> _Problem requirements_
Determine how many lines below contain the word "README", then state only that figure.
┌─ Information provided
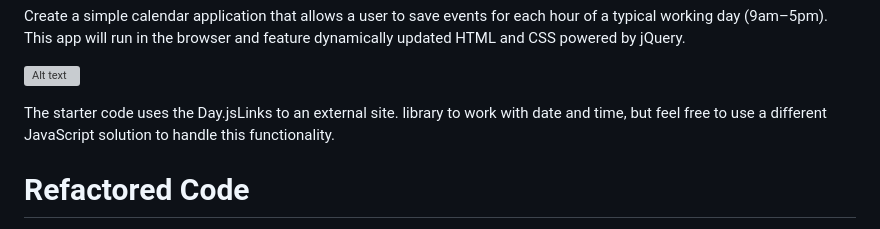
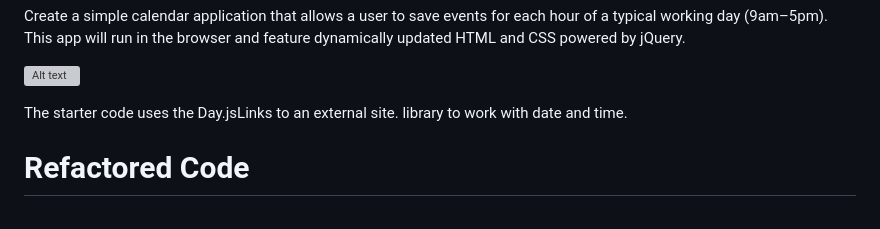
Before and after one commit to SamGreenwood84/05-challenge-work-day-scheduler, a Markdown page: README.md, the part around the change. Rendered like a GitHub page; grey boxes are pictures that could not be loaded.

```diff
--- a/README.md
+++ b/README.md
@@ -46,7 +46,7 @@ Create a simple calendar application that allows a user to save events for each
 
 ![Alt text](assets/images/05-third-party-apis-homework-demo.gif)
 
-The starter code uses the Day.jsLinks to an external site. library to work with date and time, but feel free to use a different JavaScript solution to handle this functionality.
+The starter code uses the Day.jsLinks to an external site. library to work with date and time.
 
 # Refactored Code
 
```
└─
> _Written reply_
3